** Opening Supplied data block **

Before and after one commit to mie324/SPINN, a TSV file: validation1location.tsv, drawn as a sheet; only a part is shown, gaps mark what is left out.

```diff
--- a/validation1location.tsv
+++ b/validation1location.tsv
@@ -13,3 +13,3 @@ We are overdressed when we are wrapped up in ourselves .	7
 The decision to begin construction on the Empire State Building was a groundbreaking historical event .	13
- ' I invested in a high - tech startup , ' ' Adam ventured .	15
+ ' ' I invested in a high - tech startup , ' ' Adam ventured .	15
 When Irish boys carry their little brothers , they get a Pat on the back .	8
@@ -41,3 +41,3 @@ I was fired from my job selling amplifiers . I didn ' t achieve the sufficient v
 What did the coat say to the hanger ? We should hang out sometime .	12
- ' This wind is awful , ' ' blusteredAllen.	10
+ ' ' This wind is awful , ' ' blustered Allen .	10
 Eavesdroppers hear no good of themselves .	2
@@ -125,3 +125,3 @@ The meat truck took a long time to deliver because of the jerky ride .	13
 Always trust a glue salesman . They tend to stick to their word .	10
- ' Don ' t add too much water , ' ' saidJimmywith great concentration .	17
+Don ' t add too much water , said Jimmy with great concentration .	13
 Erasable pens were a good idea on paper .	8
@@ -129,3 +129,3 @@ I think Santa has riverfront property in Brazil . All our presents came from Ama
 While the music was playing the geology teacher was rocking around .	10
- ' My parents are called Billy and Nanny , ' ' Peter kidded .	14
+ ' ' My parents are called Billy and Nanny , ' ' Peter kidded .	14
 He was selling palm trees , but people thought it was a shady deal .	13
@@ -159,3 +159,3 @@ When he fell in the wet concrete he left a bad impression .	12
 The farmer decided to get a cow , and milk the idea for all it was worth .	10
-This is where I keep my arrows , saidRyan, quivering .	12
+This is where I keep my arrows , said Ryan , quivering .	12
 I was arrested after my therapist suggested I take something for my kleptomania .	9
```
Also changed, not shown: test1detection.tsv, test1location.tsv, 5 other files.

** Closing Supplied data block **

**What the task requires**: A bare number is the expected answer: the tally of lines in the records above holding "This".

**Completed exercise**: 4